C.M. Cameron, D.M. Purdie, E.V. Kliewer, & R.J. McClure
To identify and examine differences in pre-existing morbidity between injured and non-injured population-based cohorts.
Administrative health data from Manitoba, Canada, were used to select a population-based cohort of injured people and a sample of non-injured people matched on age, gender, Aboriginal status and geographical location of residence at the date of injury. All individuals aged 18–64 years who had been hospitalized between 1988 and 1991 for injury ( International Classification of Diseases, Ninth Edition, Clinical Modification (ICD-9-CM) code 800–995) ( n = 21 032), were identified from the Manitoba discharge database. The matched non-injured comparison group comprised individuals randomly selected 1:1 from the Manitoba population registry. Morbidity data for the 12 months prior to the date of the injury were obtained by linking the two cohorts with all hospital discharge records and physician claims.
Compared to the non-injured group, injured people had higher Charlson Comorbidity Index scores, 1.9 times higher rates of hospital admissions and 1.7 times higher rates of physician claims in the year prior to the injury. Injured people had a rate of admissions to hospital for a mental health disorder 9.3 times higher, and physician claims for a mental health disorder 3.5 times higher, than that of non-injured people. These differences were all statistically significant ( P < 0.001).

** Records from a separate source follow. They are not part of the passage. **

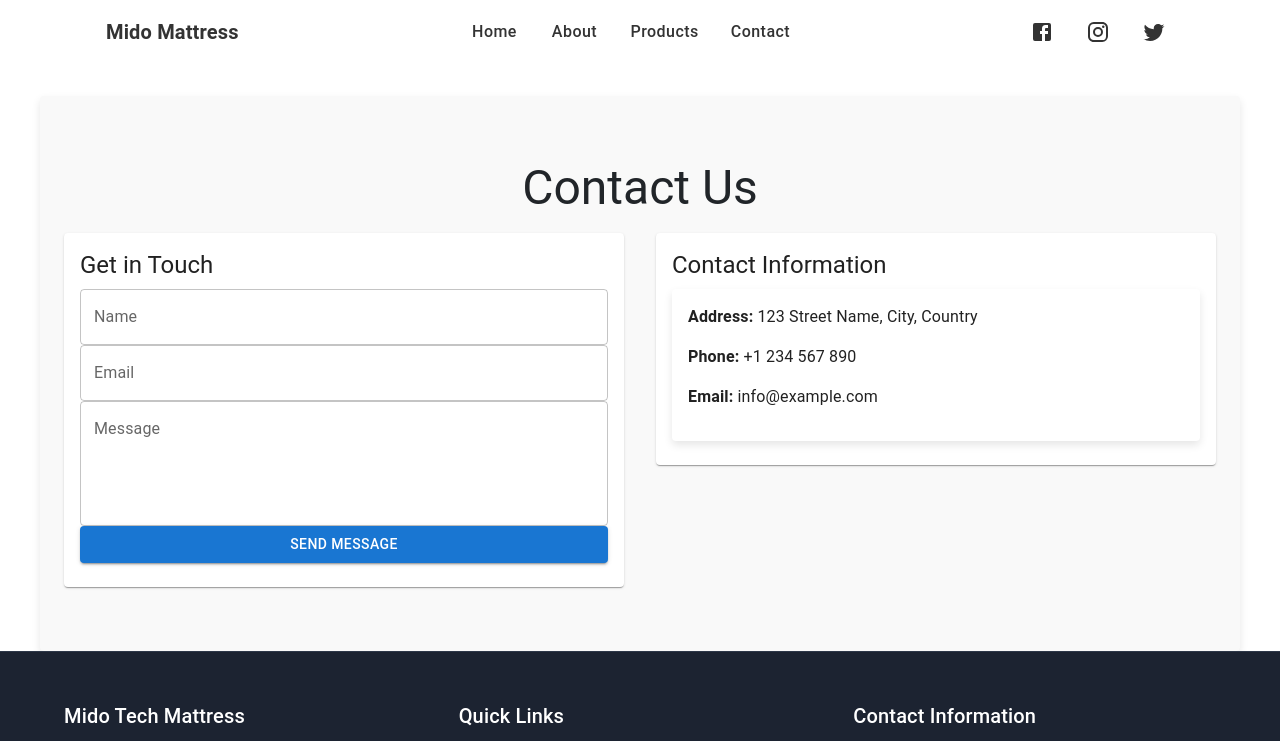
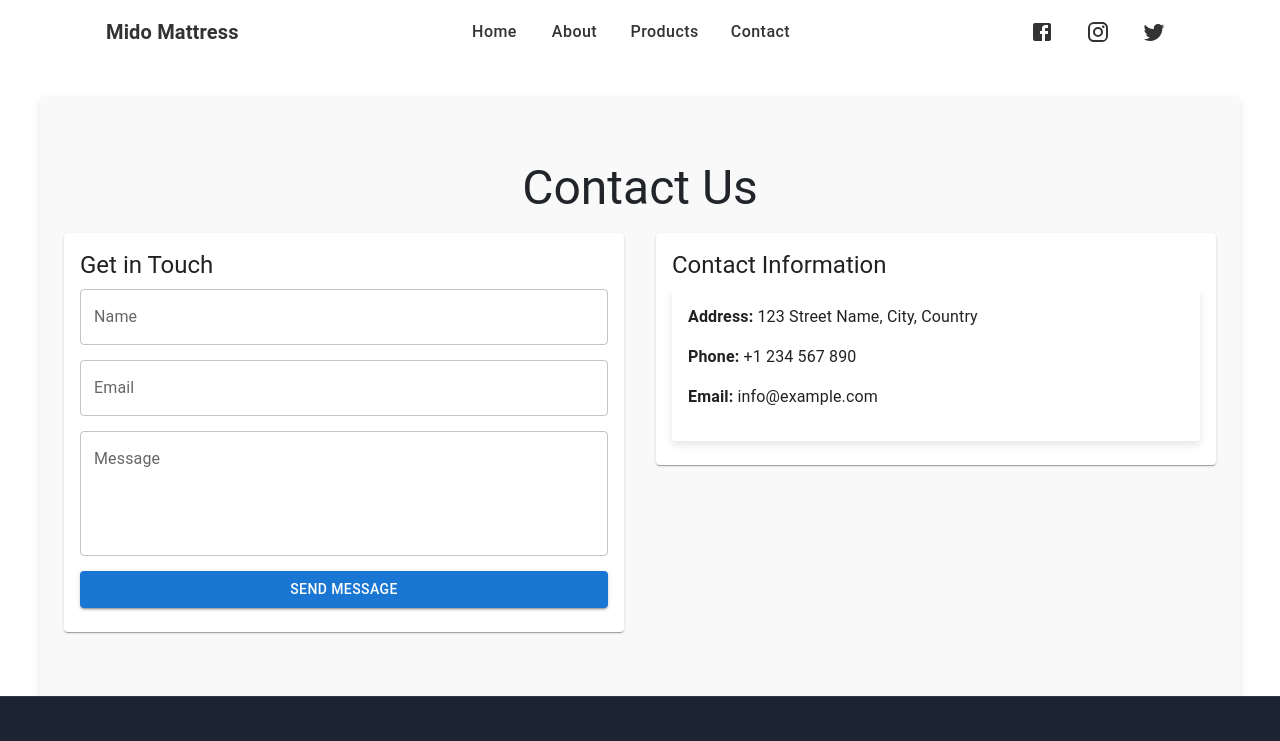
Before and after one commit to Acmeflaretec/mido, a React (Vite) app in the folder midoclient/: page /contact in a window 1280 px wide. Shown: the top 741 px of the page. Built offline with nearby package versions, Linux system fonts and the light colour scheme; the HTML template or start-up script is replaced by a standard one.

Commit message:
add space to the inputboxes

```diff
--- a/midoclient/src/pages/ContactUs.jsx
+++ b/midoclient/src/pages/ContactUs.jsx
@@ -25,7 +25,7 @@ const FormBox = styled(Box)(({ theme }) => ({
   display: 'flex',
   flexDirection: 'column',
   '& > *': {
-    margin: theme.spacing(1), // Adjusted spacing here
+    margin: theme.spacing(5),
   },
 }));
 
@@ -52,9 +52,9 @@ function ContactUs() {
                   Get in Touch
                 </Typography>
                 <FormBox>
-                  <TextField label="Name" variant="outlined"  fullWidth />
-                  <TextField label="Email" variant="outlined" fullWidth />
-                  <TextField label="Message" variant="outlined" fullWidth multiline rows={4} />
+                  <TextField label="Name" variant="outlined" style={{marginBottom:'15px'}}  fullWidth />
+                  <TextField label="Email" variant="outlined" style={{marginBottom:'15px'}}  fullWidth />
+                  <TextField label="Message" variant="outlined" style={{marginBottom:'15px'}}  fullWidth multiline rows={4} />
                   <Button variant="contained" color="primary">Send Message</Button>
                 </FormBox>
               </CardContent>
```
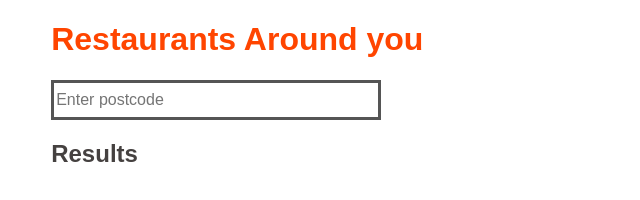
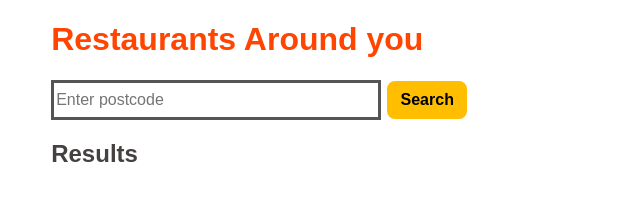
Before and after one commit to Alicexiaoshuokeizer/Restaurant-Finder-Web-App, a plain HTML site: page index.html in a window 1280 px wide. Shown: the whole page, without its empty margins (0-640 px from the left). Drawn offline with Linux system fonts and the light colour scheme.

Commit message:
Add search button

```diff
--- a/index.html
+++ b/index.html
@@ -17,6 +17,7 @@
     <main>
         <form id="search-form">
             <input type="text" id="input" placeholder="Enter postcode"/>
+            <button type="'submit">Search</button>
         </form>
 
         <div id="restaurants">
--- a/resource/css/style.css
+++ b/resource/css/style.css
@@ -18,6 +18,22 @@ input {
     height: 2em;
     width: 20em;
     font-size: 1em;
+}
+
+button {
+    margin-left: 0.1em;
+    height: 2.4em;
+    width: 5em;
+    border-radius: 0.5em;
+    border: 3px solid #FFBF00;
+    background-color: #FFBF00;
+    font-size: 1em;
+    font-weight: 600;
+}
+
+button:hover {
+    border: 3px solid #FF7518;
+    background-color: #FF7518;
 }
 
 h2 {
```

Injured people were shown to differ from the general non-injured population in terms of pre-existing morbidity. Existing population estimates of the attributable burden of injury that are obtained by extrapolating from observed outcomes in samples of injured cases may overestimate the magnitude of the problem.